One of the most controversial pages of Britain’s best-selling newspaper is having a birthday – today The Sun’s Page 3 turns 44.
Whether you regard Page 3 a British institution or an outdated sexist emblem, the subject has always been contentious.
Images of scantily-clad young women have long divided opinion, with many believing it objectifies and demeans women.
Former MP Clare Short even tried to pass legislation in the 1980s to ban it.
The Sun’s editor-in-chief, David Dinsmore, is under increasing pressure to remove the daily breast baring from grassroots campaign No More Page 3.
The petition, started by actor Lucy Anne Holmes, is calling for Dinsmore to drop the long-running feature.
The campaign has amassed more than 210,000 signatures and various protests took place across the country last week to mark the page’s anniversary.
It’s backed by organisations including The Everyday Sexism Project, Women’s Aid, Great Men Value Women and the British Youth Council, as well as cross-party support from 140 MPs.
Unrepentant, David Dinsmore maintains that the pictures will remain with former managing editor Richard Caseby calling it a ‘British institution, regarded with affection and tolerance by millions’.
They also point to statistics that show 45% of Sun readers are women.
So, is Page 3 a British institution or does it normalise women’s objectification?
On the 44th anniversary of Page 3, SW Londoner took to the streets to ask:
Should The Sun ditch Page 3 after 44 years of bare boobs?
Marketing professional Marietta Constantinou, 26, from Fulham, said: “The Sun should drop Page 3 to create a more equal society.
“They should shut it down.
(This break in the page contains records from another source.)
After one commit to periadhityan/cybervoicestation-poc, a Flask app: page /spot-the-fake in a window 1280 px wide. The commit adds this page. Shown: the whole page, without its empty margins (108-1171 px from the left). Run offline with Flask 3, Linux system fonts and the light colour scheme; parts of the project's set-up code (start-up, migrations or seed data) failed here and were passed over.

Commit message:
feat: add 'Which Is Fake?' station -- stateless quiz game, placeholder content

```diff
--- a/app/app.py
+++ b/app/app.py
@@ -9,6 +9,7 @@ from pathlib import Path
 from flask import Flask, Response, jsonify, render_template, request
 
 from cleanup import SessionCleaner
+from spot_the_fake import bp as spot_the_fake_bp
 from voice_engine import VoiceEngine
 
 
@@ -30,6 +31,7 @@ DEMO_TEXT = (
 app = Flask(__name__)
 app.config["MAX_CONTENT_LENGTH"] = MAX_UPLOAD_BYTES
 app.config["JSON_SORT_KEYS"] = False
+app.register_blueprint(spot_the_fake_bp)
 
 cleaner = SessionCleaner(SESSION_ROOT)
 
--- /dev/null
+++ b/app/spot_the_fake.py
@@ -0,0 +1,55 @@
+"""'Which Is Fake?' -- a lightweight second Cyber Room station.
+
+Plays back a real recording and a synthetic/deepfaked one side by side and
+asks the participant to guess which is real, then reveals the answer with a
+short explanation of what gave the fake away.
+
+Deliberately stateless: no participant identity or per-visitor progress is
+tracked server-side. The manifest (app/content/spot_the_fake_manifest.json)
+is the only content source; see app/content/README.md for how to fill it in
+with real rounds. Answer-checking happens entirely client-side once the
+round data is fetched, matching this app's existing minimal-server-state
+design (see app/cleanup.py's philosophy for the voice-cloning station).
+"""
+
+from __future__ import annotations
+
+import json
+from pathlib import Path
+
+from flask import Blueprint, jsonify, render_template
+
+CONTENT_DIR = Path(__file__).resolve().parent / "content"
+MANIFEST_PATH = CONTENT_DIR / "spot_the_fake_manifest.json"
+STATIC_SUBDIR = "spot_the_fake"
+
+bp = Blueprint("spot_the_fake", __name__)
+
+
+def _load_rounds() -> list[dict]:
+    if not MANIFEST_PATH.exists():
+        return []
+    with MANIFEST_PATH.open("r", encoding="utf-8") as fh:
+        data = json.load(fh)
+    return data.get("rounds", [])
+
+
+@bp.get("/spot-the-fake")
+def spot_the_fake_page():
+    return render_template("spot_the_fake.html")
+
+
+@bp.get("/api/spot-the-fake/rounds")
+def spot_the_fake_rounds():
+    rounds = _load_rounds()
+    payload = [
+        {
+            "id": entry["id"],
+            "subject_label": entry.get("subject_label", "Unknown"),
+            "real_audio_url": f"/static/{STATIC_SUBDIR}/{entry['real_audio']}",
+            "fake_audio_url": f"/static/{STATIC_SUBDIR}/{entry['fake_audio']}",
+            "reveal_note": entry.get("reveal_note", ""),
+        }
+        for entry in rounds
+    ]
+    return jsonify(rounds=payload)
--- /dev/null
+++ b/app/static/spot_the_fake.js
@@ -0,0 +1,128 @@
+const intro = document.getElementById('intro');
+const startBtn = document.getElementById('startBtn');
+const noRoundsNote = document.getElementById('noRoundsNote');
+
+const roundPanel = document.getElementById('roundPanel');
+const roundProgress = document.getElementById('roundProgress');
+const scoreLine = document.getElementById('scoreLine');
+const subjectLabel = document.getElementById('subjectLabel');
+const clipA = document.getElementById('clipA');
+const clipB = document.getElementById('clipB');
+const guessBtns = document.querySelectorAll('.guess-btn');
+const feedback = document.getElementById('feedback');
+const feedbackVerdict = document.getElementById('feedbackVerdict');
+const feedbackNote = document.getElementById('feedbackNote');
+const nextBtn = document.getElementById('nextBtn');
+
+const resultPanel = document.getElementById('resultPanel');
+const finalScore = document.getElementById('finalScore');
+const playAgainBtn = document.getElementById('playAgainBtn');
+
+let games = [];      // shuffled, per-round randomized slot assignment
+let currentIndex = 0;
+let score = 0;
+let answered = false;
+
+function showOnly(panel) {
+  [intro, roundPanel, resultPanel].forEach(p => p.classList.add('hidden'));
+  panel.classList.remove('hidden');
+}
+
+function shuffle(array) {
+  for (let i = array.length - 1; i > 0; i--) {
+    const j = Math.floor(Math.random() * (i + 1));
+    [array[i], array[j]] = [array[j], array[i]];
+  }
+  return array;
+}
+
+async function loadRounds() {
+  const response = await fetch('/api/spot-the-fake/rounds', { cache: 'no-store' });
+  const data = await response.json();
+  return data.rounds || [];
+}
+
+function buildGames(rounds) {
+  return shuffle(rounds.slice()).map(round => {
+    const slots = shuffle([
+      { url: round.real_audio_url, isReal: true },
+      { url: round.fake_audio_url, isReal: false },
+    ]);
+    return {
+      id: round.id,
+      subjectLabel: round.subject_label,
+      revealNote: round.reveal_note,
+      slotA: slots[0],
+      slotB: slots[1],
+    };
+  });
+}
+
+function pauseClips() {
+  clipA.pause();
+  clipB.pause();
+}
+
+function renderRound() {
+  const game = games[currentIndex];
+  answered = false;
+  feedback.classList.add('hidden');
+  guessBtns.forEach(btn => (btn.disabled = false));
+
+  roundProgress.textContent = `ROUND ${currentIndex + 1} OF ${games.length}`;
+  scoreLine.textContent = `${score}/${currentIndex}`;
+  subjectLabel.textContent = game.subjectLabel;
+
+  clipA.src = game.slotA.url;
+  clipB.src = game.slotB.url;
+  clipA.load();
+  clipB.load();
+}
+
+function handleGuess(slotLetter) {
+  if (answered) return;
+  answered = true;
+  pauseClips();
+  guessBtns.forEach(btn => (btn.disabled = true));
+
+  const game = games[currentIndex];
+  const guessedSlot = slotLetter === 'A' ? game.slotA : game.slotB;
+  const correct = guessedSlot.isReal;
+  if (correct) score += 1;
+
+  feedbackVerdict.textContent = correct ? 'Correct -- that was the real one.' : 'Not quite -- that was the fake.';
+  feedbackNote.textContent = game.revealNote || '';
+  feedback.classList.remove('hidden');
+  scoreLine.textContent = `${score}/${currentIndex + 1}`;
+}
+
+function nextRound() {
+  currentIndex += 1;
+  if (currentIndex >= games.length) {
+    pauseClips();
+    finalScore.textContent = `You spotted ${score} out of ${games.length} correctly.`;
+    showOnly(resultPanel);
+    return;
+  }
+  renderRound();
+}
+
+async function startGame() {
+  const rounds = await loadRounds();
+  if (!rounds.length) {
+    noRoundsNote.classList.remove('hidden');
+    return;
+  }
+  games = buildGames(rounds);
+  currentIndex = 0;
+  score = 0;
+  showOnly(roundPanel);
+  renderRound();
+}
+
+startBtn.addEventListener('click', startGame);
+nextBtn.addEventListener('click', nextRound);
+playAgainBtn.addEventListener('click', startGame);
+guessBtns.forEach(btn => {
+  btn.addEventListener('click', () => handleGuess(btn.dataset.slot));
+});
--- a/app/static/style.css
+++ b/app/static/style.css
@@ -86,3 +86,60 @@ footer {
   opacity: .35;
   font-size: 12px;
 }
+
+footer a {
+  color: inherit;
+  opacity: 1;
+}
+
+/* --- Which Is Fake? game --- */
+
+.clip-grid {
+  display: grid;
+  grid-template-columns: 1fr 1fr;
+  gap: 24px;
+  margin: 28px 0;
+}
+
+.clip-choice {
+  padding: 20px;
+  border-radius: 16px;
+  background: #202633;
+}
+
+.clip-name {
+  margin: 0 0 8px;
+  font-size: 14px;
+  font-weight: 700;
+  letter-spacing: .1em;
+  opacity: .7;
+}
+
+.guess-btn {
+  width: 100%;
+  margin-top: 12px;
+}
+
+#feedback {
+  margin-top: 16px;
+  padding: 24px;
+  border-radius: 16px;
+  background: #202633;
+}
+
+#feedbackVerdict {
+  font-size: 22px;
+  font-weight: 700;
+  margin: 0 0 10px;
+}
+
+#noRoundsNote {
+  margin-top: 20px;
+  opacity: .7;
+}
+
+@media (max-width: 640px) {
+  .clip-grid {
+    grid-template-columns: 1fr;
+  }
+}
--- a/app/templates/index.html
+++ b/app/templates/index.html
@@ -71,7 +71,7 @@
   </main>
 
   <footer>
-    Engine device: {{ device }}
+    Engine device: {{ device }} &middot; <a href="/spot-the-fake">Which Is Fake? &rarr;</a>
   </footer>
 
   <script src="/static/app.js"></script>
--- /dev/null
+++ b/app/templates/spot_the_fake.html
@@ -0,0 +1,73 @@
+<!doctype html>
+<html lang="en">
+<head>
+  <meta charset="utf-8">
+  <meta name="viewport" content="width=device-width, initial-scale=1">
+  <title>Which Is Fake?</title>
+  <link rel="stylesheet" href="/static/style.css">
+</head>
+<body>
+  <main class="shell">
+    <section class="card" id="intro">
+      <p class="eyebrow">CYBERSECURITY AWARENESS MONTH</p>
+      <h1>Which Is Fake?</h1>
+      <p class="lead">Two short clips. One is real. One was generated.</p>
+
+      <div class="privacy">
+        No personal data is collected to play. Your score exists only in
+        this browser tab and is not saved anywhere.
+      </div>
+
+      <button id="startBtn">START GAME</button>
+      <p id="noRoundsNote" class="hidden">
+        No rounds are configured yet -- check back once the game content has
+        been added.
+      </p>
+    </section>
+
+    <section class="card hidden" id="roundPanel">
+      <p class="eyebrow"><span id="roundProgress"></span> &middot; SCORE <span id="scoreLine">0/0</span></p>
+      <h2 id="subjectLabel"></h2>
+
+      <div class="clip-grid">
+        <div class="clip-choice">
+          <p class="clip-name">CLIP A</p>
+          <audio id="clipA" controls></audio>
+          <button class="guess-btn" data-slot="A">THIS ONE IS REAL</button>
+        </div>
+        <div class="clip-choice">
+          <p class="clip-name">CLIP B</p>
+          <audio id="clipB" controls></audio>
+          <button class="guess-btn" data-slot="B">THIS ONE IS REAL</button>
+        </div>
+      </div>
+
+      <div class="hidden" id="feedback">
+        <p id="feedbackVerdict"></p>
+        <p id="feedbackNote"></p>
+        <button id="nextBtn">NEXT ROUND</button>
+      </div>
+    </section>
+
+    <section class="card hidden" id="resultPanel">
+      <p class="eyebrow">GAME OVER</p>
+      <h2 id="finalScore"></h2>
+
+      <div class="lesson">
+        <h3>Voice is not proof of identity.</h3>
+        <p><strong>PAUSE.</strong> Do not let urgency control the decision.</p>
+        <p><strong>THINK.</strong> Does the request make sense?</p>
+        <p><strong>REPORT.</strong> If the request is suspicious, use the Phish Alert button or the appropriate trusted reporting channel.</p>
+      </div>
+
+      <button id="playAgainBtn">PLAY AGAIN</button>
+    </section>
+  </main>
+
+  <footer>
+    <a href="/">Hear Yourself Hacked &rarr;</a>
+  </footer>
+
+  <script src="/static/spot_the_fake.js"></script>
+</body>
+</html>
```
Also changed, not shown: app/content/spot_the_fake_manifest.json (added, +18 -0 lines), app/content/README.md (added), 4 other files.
I think the longer it’s acceptable to have a topless woman in a newspaper, the longer it’s okay for women to be treated only as objects.”
This view was reflected by Enita Kang, a 24-year-old consultant from Tooting Bec.
“I find it quite degrading,” she said. “It is quite easy for a child to pick up the newspaper and think that’s the way women are meant to be perceived.”
This view is upheld by research from the American Psychological Association on sexualised media images.
They found that girls and young women who more frequently consume or engage with sexualised mainstream media content offer stronger endorsement of stereotypes depicting women as sexual objects.
Matt Loe, a 32-year-old bouncer from Clapham, disagrees and argued that the feature should be preserved.
He said: “The Sun should keep Page 3 – it’s a British institution. We’re a liberal society and have freedom of press.
“If you don’t want to see Page 3 then don’t buy The Sun.”
It seems however that South West Londoners are overwhelmingly in favour of The Sun dropping the topless models.
Full-time dad Andy Isaac, 52, from Notting Hill believes that the feature is no longer relevant.
He said: “I think it’s obsolete. It only worked years ago because it had shock.
“These days you don’t have to look at Page 3 to see a girl. People don’t care anymore as there’s no shock value.”
What do you think? Leave your comments below.
You can sign the No More Page 3 petition here.
Featured image courtesy of the BBC, via YouTube, with thanks